Reason 2: Risks vs. benefits. RNs start off at a decent salary but for certain reasons RNs do not see their salary grow like many other professions. Many people with less vital jobs earn more than RNs. If they make a mistake, someone misses carrots for dinner. If RNs make a mistake, someone may have a stroke or a heart attack, or worse. Great responsibility leads to great stress. I am consistently exposed to infectious diseases such as tuberculosis and other antibiotic-resistant organisms before the hospital-industry-standard safeguards are able to detect these “bugs” and isolate them. I risk catching a disease that can debilitate my family or me.

Many people assume RNs merely wipe butts for a living. I am not too proud to admit that this is one of my necessary duties for those with extreme needs. But a great deal of education and experience goes into making the critical decisions we RNs make which constitutes the other 95 percent of our responsibilities.

Who exactly takes care of you? If your RN wasn’t juggling five other patients, then they at least had time to make sure you weren’t getting worse. “A stitch in time saves nine,” is quite literal in regards to health care. RNs would love nothing more than to give “quality care” to a few rather than “quantity care” to many. This is why patient/RN ratios are critical, pun intended.

Reason 3: Financially, it isn’t worth it. One might ask, “Why not get out?” Nurses across California are asking themselves the same question. However, getting out is not my goal.

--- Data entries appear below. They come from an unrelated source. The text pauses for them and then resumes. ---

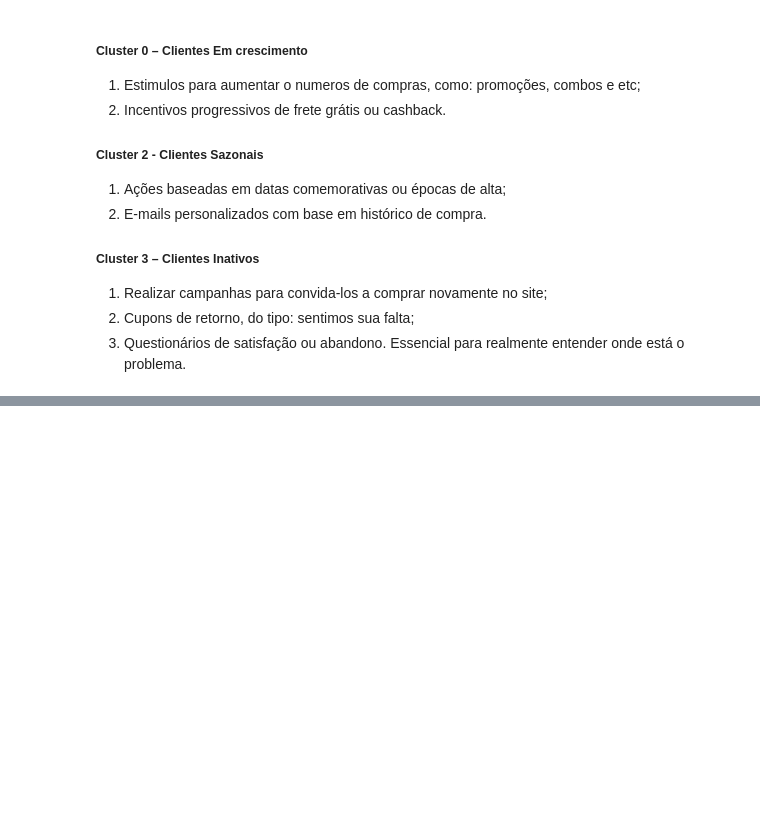
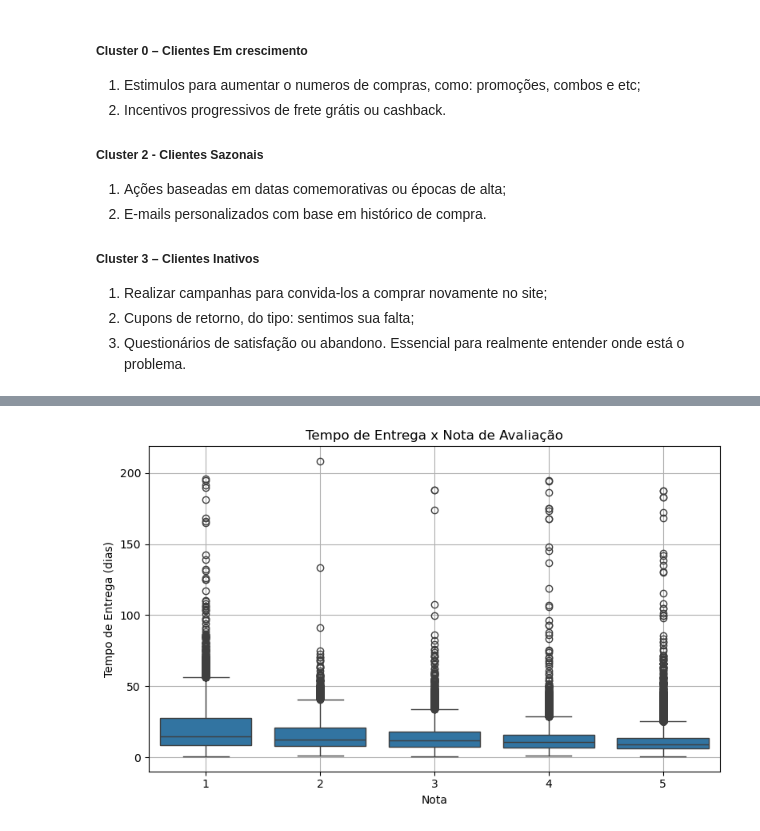
Before and after one commit to Thiago309/Teste_Tecnico_Programa_Trainee_triggo.ai, a Jupyter notebook: Analytics.ipynb, the cells around one changed output, grey strips where cells are left out. Cells and saved outputs as stored; diff of their text form; code cells hidden in the pictures; blank space fills up the shorter version.

```diff
--- a/Analytics.ipynb
+++ b/Analytics.ipynb
@@ -1453,0 +1464,81 @@ Diante desses fatos podemos classificar os clientes da seguinte maneira:
+# %%
+# 1. Consulta SQL - dados de avaliação, entrega, preço e categoria
+query = """
+SELECT
+    r.review_score,
+    julianday(o.order_delivered_customer_date) - julianday(o.order_purchase_timestamp) AS tempo_entrega,
+    oi.price AS preco_produto,
+    pct.product_category_name_english AS categoria_produto
+FROM order_reviews r
+JOIN orders o ON r.order_id = o.order_id
+JOIN order_items oi ON o.order_id = oi.order_id
+JOIN products p ON oi.product_id = p.product_id
+LEFT JOIN product_category_name_translation pct
+    ON p.product_category_name = pct.product_category_name
+WHERE o.order_status = 'delivered'
+  AND o.order_delivered_customer_date IS NOT NULL
+  AND o.order_purchase_timestamp IS NOT NULL;
+"""
+
+# 2. Carregando os dados no DataFrame
+df_satisfacao = pd.read_sql_query(query, conn)
+
+# 3. Gráfico 1 - Tempo de entrega vs nota de avaliação
+
+plt.figure(figsize=(8, 5))
+sns.boxplot(data=df_satisfacao, x='review_score', y='tempo_entrega')
+plt.title('Tempo de Entrega x Nota de Avaliação')
+plt.xlabel('Nota')
+plt.ylabel('Tempo de Entrega (dias)')
+plt.grid(True)
+plt.tight_layout()
+plt.show()
+print("\n")
+
+# 4. Gráfico 2 - Preço do produto vs nota de avaliação
+plt.figure(figsize=(8, 5))
+sns.boxplot(data=df_satisfacao, x='review_score', y='preco_produto')
+plt.title('Valor do Produto x Nota de Avaliação')
+plt.xlabel('Nota')
+plt.ylabel('Preço do Produto (R$)')
+plt.grid(True)
+plt.tight_layout()
+plt.show()
+print("\n")
+
+# 5. Gráfico 3 - Nota média por categoria
+df_media_categoria = (
+    df_satisfacao.groupby('categoria_produto')['review_score']
+    .mean()
+    .sort_values(ascending=False)
+    .head(10)
+)
+
+# Tradução das categorias mais bem avaliadas
+traducao = {
+    'fashion_childrens_clothes': 'Roupas Infantis',
+    'cds_dvds_musicals': 'CDs, DVDs e Música',
+    'books_general_interest': 'Livros - Interesse Geral',
+    'books_imported': 'Livros Importados',
+    'costruction_tools_tools': 'Ferramentas de Construção',
+    'small_appliances_home_oven_and_coffee': 'Eletrodomésticos - Café/Forno',
+    'flowers': 'Flores',
+    'books_technical': 'Livros Técnicos',
+    'food_drink': 'Comidas e Bebidas',
+    'fashion_sport': 'Moda Esportiva'
+}
+
+# Substituir nomes pelo dicionário
+df_media_categoria.index = df_media_categoria.index.to_series().replace(traducao)
+
+# Plotar novamente com os nomes traduzidos
+plt.figure(figsize=(10, 5))
+df_media_categoria.plot(kind='barh')
+plt.xlabel('Nota Média')
+plt.title('Top 10 Categorias com Melhores Avaliações')
+plt.gca().invert_yaxis()
+plt.grid(True)
+plt.tight_layout()
+plt.show()
+# %% [output]
+[figure, added]
```
Also changed, not shown: parts of 10 cells of this notebook.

We nurses ask to be acknowledged and proportionately rewarded for our unique efforts so we can stay in the profession; our accumulated experience translates into excellent standards of care and patient advocacy.